----- RECORDS -----
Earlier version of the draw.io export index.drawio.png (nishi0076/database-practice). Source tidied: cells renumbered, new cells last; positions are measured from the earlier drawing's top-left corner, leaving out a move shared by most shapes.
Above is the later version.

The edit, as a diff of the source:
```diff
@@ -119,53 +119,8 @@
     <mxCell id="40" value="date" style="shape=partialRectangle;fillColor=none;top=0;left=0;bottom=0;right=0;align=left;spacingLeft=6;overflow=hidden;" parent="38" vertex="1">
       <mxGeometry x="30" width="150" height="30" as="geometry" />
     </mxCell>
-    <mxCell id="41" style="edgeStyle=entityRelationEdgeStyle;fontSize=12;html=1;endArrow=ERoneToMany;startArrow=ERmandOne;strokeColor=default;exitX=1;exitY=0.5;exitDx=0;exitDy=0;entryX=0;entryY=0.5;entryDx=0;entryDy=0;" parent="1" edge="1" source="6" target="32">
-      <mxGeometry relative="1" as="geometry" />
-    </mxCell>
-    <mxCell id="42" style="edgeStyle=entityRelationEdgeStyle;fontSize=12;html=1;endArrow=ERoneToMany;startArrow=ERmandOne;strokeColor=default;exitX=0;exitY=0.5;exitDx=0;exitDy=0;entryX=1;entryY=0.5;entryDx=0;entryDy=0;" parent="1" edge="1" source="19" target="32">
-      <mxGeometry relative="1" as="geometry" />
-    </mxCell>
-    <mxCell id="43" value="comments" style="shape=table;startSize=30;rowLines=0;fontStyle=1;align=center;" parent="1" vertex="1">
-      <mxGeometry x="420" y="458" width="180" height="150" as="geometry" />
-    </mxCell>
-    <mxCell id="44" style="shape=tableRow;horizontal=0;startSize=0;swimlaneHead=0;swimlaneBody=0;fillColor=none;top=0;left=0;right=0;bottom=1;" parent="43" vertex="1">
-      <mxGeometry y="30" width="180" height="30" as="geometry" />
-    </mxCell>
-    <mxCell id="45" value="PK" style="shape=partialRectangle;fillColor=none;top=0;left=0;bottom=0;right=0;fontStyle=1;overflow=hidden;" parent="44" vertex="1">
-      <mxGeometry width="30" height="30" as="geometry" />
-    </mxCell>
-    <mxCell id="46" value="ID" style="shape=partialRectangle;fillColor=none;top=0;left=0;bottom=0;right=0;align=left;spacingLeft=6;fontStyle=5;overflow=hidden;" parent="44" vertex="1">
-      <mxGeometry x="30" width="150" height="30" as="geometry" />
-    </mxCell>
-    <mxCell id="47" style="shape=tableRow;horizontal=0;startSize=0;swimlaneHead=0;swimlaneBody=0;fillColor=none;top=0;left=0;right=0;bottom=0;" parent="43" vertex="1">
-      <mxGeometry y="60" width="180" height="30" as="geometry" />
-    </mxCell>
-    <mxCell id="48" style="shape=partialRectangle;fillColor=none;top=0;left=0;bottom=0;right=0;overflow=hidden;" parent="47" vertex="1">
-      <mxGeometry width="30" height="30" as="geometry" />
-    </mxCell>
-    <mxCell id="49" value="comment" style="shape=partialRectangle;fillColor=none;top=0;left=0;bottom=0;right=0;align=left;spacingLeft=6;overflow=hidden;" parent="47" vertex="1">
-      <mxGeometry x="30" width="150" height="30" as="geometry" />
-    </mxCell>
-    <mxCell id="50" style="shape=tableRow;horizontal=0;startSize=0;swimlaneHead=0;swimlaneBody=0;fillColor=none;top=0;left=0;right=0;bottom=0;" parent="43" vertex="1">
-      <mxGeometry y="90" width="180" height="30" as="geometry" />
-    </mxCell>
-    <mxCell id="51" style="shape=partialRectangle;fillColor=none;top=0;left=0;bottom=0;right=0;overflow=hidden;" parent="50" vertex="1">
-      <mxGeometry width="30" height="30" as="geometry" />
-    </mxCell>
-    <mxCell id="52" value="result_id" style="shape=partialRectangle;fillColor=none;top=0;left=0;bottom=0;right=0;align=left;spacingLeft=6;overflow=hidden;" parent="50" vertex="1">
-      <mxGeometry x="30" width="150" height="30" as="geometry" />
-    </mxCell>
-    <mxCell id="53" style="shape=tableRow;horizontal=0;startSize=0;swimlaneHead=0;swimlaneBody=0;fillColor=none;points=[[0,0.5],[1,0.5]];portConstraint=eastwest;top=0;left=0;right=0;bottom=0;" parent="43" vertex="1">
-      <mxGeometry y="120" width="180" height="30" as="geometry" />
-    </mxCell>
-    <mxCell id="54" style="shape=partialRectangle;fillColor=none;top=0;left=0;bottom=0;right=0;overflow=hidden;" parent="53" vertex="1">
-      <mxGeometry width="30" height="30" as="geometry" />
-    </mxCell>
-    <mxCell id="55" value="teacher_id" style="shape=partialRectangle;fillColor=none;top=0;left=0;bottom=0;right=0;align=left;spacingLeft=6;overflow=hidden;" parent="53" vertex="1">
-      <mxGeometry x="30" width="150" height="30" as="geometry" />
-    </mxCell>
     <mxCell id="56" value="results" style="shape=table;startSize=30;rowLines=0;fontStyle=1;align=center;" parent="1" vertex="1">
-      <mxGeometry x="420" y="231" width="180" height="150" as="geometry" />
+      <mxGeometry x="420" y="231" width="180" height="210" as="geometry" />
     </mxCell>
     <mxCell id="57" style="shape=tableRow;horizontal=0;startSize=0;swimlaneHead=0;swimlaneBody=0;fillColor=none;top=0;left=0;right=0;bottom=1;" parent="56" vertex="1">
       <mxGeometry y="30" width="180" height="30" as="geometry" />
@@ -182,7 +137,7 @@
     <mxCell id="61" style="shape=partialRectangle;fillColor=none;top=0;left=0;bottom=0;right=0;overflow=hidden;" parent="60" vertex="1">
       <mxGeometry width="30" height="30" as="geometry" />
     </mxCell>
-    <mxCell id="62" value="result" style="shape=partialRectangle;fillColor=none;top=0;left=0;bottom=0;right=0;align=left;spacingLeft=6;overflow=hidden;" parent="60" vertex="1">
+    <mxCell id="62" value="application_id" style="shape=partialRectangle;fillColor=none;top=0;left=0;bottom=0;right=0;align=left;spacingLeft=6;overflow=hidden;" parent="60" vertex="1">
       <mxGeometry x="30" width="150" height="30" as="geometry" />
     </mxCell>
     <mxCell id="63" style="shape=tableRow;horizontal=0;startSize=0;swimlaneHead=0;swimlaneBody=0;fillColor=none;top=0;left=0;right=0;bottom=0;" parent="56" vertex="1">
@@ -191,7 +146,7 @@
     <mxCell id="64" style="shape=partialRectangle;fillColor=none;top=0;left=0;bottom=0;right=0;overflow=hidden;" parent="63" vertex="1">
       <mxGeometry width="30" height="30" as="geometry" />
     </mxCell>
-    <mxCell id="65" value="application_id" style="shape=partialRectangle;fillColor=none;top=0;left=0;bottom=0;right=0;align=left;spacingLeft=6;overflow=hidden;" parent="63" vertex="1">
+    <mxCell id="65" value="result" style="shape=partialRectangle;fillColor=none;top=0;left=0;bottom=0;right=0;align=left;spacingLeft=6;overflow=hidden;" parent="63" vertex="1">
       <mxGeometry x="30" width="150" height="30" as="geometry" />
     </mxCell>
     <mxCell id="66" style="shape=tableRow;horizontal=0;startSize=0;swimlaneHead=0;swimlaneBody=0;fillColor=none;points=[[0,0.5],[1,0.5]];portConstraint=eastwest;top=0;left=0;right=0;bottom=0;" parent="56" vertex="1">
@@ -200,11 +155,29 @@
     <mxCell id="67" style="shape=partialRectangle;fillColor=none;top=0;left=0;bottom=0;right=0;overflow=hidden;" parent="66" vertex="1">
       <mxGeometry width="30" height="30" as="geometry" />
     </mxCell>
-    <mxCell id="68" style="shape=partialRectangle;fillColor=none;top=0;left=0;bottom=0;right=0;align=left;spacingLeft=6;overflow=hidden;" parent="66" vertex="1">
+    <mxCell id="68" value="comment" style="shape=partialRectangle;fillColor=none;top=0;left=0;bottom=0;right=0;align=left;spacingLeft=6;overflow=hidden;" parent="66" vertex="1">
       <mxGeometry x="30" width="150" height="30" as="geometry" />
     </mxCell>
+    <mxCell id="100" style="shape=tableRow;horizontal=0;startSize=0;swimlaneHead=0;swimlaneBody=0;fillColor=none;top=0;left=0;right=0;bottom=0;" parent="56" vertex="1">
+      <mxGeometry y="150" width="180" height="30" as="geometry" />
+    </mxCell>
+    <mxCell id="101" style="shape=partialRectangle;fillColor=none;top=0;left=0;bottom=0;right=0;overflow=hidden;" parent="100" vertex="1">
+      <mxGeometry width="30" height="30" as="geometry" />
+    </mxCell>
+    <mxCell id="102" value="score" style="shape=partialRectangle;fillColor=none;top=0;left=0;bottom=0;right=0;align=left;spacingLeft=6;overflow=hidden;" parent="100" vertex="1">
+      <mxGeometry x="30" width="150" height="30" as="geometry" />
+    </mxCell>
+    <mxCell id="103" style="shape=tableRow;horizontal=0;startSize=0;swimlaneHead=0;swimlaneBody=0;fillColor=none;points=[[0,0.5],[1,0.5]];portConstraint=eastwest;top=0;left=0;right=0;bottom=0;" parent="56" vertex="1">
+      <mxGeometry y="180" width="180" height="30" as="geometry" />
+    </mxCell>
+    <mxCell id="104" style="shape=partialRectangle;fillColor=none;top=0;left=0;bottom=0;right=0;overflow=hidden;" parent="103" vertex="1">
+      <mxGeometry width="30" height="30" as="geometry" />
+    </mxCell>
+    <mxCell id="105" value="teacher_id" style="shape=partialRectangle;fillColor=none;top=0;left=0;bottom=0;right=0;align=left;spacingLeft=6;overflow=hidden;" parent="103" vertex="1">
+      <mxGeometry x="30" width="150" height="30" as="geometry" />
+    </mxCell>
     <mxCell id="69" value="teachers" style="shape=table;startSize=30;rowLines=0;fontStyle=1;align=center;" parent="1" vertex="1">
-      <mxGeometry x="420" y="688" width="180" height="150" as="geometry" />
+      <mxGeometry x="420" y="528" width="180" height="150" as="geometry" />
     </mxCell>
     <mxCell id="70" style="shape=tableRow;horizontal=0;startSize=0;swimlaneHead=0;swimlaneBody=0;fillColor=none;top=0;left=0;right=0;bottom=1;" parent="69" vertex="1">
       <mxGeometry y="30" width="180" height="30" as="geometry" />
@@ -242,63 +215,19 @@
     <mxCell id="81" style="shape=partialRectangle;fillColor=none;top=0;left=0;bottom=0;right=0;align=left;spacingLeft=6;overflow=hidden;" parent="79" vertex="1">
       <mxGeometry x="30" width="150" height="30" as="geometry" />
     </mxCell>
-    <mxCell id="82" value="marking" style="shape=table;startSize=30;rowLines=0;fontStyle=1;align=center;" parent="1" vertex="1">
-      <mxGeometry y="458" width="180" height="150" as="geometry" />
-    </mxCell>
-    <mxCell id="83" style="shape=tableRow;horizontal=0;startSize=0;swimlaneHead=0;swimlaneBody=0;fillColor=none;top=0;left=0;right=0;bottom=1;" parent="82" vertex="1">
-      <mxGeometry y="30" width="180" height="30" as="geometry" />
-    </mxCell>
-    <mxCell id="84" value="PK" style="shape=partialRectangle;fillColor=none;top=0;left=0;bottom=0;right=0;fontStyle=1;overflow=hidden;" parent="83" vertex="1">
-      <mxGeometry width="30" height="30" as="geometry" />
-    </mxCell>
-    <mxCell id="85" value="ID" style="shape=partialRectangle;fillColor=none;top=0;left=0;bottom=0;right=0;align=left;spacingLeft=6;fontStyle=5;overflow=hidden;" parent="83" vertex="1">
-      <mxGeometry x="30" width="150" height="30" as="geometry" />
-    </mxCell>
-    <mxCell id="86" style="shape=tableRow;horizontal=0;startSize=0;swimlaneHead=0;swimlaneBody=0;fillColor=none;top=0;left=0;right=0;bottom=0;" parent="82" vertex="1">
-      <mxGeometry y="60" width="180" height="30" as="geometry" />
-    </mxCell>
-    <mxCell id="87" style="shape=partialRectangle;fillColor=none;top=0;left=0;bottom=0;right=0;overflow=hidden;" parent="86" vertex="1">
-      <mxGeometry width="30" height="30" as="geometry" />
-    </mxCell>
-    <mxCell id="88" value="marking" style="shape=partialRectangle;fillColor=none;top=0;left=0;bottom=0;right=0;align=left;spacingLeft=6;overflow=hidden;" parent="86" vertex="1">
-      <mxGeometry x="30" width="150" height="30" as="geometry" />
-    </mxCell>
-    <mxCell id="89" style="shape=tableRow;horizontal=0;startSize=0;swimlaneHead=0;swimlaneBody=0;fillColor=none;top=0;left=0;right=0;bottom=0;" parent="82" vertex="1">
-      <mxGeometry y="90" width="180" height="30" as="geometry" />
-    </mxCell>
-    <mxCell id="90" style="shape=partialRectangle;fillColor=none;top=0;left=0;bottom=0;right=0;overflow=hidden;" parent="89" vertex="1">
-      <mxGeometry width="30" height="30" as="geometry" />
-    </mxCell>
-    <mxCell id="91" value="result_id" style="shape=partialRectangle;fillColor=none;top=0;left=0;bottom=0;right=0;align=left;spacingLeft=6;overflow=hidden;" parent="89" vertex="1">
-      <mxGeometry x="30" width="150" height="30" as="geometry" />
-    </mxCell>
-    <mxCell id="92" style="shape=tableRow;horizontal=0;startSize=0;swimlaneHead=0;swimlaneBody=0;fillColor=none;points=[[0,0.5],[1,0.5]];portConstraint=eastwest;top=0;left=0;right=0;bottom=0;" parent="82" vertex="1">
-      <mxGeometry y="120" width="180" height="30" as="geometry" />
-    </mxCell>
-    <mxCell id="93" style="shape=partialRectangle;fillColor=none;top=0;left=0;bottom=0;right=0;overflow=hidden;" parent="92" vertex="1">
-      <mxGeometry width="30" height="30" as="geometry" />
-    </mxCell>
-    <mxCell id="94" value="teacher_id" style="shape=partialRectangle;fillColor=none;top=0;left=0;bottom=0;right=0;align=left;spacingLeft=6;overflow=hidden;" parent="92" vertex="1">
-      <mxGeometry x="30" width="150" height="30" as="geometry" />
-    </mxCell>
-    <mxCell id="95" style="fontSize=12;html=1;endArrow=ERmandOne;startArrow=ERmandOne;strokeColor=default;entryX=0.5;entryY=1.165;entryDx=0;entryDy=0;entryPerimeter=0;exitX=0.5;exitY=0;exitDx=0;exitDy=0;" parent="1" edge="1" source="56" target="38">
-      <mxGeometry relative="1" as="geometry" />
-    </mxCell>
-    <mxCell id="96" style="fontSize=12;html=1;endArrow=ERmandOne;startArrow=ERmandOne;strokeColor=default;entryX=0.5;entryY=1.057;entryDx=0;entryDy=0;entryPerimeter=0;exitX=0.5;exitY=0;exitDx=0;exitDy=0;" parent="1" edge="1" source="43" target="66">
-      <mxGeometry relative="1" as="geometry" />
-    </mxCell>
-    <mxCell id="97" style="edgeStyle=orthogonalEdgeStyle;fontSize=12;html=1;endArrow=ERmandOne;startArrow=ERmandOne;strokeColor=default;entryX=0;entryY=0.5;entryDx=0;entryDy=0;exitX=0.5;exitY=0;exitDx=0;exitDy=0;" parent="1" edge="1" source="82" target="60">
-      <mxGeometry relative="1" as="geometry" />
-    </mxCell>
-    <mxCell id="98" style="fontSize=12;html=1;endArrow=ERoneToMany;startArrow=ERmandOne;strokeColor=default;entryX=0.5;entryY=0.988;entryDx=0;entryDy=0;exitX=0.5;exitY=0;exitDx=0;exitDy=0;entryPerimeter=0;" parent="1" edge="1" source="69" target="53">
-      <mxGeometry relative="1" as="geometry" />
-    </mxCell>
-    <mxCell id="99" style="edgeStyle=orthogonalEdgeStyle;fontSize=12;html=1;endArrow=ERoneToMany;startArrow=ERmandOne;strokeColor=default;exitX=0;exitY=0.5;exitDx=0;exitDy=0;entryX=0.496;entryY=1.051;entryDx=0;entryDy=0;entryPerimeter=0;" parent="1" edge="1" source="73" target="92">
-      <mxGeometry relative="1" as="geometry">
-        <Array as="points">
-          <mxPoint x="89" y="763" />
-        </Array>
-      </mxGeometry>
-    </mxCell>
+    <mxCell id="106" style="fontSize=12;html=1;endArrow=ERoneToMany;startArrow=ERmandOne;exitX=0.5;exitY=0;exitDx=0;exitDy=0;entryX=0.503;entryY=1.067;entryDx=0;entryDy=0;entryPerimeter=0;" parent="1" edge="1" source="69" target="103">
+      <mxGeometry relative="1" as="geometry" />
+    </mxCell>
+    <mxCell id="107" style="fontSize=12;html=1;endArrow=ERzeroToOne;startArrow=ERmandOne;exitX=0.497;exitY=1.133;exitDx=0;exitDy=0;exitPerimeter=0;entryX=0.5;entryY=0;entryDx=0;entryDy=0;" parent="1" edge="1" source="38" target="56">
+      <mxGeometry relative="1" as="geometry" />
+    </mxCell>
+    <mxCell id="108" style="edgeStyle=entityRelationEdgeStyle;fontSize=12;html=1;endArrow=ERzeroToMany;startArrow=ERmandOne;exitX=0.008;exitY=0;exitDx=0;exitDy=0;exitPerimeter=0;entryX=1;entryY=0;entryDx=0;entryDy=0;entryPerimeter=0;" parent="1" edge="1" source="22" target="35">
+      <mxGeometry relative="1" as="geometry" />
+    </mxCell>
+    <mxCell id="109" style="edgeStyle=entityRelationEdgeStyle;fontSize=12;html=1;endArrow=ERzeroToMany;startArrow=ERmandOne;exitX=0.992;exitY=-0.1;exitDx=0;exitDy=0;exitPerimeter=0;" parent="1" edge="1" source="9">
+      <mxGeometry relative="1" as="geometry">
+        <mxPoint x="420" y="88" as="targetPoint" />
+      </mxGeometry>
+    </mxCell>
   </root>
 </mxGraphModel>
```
-----
----- RECORDS -----
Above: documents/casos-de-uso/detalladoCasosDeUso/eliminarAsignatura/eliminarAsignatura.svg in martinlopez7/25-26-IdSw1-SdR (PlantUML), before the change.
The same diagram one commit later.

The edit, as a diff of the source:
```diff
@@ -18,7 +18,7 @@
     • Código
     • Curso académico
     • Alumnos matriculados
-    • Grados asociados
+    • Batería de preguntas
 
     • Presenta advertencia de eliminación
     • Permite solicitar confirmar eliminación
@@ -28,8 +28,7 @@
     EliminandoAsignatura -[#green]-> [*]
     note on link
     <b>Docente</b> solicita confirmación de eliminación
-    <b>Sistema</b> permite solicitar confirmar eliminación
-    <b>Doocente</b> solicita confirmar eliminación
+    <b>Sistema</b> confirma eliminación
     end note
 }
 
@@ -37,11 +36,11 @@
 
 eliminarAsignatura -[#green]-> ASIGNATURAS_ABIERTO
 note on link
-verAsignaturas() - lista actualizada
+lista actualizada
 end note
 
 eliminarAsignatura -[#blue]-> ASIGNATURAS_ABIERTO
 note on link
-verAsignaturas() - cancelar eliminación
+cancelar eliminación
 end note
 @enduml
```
-----
EXERCISE REQUIREMENTS: Among the lines above, find those holding "lista" and copy each one.

EXPECTED OUTPUT:
-verAsignaturas() - lista actualizada
+lista actualizada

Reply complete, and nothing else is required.